WASHINGTON — The latest victims of the government's partial shutdown: policy wonks, politicians and TV talking heads who are losing their monthly opportunity to dissect the jobs report issued by the Bureau of Labor Statistics.
The ritual unfolds every month: The jobs report comes out, and Wall Street panics or exults. Political advocates spin. And economic analysts crowd cable TV to offer us their insights.
It happens the first Friday of the month at 8:30 a.m. Eastern time.
Except this Friday.
The government's partial shutdown means the September jobs report is being postponed. The workers who produce it aren't deemed “essential,” which is why they're among the 800,000 federal employees being furloughed.
They aren't doctors treating wounded soldiers at military hospitals or air traffic controllers ensuring that planes take off and land safely.

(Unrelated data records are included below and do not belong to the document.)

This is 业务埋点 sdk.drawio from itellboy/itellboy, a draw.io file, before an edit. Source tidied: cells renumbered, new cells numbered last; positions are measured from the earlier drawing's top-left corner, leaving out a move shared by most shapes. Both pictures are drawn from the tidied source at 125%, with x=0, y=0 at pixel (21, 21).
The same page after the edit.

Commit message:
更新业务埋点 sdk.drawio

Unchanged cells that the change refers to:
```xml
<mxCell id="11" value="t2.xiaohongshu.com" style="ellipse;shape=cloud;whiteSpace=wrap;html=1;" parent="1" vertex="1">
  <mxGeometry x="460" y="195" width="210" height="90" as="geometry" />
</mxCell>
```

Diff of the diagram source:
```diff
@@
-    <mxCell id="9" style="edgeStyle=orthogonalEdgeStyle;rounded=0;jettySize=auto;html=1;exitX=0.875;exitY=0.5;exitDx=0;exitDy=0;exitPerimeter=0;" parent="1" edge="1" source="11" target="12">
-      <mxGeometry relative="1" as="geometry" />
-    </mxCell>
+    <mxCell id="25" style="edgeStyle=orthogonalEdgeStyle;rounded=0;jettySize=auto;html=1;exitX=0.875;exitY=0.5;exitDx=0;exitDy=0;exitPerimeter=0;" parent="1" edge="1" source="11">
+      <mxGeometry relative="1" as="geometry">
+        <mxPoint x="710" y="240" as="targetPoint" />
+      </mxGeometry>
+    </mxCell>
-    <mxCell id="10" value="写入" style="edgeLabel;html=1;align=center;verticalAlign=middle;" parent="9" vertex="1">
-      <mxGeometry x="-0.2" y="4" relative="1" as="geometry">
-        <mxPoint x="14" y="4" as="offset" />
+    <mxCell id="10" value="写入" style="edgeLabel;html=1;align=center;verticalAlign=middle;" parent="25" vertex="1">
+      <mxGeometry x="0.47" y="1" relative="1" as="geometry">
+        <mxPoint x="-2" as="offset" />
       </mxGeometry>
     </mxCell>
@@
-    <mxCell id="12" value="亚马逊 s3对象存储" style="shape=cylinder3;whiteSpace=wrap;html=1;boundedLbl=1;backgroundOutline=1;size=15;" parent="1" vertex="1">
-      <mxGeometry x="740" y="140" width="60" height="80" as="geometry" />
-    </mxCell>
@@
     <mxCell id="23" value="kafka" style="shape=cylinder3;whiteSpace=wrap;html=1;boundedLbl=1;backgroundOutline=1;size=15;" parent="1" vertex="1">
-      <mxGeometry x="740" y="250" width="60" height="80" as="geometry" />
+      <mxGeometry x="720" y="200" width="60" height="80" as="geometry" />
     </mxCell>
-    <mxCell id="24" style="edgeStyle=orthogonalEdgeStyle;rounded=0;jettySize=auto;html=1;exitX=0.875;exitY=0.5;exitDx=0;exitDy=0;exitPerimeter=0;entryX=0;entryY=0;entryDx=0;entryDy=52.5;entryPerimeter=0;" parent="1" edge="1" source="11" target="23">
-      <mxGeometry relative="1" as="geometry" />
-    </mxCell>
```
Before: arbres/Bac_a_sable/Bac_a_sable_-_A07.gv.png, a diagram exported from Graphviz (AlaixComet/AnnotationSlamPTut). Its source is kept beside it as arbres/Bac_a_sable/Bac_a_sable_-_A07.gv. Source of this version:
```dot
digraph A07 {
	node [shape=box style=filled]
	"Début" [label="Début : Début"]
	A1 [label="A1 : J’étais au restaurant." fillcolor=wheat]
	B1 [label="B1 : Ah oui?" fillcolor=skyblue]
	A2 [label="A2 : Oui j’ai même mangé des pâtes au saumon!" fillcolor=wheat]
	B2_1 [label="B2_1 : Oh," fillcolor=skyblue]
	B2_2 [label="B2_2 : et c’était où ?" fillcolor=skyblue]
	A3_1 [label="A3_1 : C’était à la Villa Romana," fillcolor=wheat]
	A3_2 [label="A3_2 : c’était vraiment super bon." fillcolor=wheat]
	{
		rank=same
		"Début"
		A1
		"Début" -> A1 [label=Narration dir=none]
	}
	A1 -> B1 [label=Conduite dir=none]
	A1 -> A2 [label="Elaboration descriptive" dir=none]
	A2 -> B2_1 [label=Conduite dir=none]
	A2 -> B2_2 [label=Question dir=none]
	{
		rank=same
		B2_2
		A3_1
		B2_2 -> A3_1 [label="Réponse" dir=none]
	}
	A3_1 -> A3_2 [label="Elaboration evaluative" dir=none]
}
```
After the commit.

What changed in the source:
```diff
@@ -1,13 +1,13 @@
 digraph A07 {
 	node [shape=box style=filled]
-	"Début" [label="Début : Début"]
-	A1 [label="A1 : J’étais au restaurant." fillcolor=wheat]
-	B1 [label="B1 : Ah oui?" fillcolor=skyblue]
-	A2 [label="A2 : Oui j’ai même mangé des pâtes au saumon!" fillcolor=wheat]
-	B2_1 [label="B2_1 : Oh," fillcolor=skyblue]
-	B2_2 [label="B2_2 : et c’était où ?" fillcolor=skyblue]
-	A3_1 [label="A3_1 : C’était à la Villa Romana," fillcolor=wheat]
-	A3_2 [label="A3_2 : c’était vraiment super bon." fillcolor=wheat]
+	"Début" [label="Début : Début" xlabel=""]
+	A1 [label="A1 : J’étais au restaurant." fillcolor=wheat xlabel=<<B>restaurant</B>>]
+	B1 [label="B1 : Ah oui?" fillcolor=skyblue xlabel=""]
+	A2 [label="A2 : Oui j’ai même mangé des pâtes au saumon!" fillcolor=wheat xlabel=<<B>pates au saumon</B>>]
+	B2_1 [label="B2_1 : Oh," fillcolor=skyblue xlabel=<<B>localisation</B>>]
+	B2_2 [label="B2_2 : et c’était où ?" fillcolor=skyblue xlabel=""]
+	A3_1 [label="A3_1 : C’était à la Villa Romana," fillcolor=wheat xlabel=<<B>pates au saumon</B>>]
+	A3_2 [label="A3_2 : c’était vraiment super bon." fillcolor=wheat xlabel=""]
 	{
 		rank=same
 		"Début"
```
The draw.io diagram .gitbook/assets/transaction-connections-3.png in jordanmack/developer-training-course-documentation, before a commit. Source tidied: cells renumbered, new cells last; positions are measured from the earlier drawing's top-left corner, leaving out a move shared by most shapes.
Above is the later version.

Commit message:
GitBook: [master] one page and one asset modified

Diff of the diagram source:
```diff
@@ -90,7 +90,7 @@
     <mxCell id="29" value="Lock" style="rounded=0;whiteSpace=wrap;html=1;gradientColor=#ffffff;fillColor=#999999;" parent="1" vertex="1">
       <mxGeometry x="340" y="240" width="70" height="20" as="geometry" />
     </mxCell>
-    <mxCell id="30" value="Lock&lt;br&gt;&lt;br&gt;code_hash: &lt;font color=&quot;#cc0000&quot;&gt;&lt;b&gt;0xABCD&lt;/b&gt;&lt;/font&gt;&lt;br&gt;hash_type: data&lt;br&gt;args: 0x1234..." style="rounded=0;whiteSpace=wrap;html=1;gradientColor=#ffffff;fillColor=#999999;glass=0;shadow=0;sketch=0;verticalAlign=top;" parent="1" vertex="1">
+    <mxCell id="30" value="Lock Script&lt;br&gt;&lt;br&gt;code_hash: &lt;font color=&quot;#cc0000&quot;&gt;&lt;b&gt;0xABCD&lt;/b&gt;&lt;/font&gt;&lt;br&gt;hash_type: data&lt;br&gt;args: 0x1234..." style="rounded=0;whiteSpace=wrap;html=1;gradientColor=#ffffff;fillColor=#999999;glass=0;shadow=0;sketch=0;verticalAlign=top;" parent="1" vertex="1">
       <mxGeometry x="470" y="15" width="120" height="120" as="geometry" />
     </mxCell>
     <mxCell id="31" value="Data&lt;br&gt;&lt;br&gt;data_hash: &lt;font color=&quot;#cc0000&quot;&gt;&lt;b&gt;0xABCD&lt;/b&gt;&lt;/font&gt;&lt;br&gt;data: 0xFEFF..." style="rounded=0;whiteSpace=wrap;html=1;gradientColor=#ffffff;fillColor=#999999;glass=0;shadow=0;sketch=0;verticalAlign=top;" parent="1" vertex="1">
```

Yet for a subculture of Americans whose professional lives are tied to the monthly jobs report, its absence may be disorienting.
“Economists and journalists will have some withdrawal pains,” suggests Mark Zandi, chief economist at Moody's Analytics and a fixture on cable TV gabfests after the jobs reports are released.
Diane Swonk, chief economist at Mesirow Financial and another regular television presence on the morning of the jobs reports, jokes that she won't have to get up so early Friday. Yet she'll feel the loss.
The jobs report is a “flashlight into the dense forest of global economic information,” Swonk says. “We've turned the flashlight off.”
White House Program Cuts Up to $1k off Monthly Payments! (3.05% APR)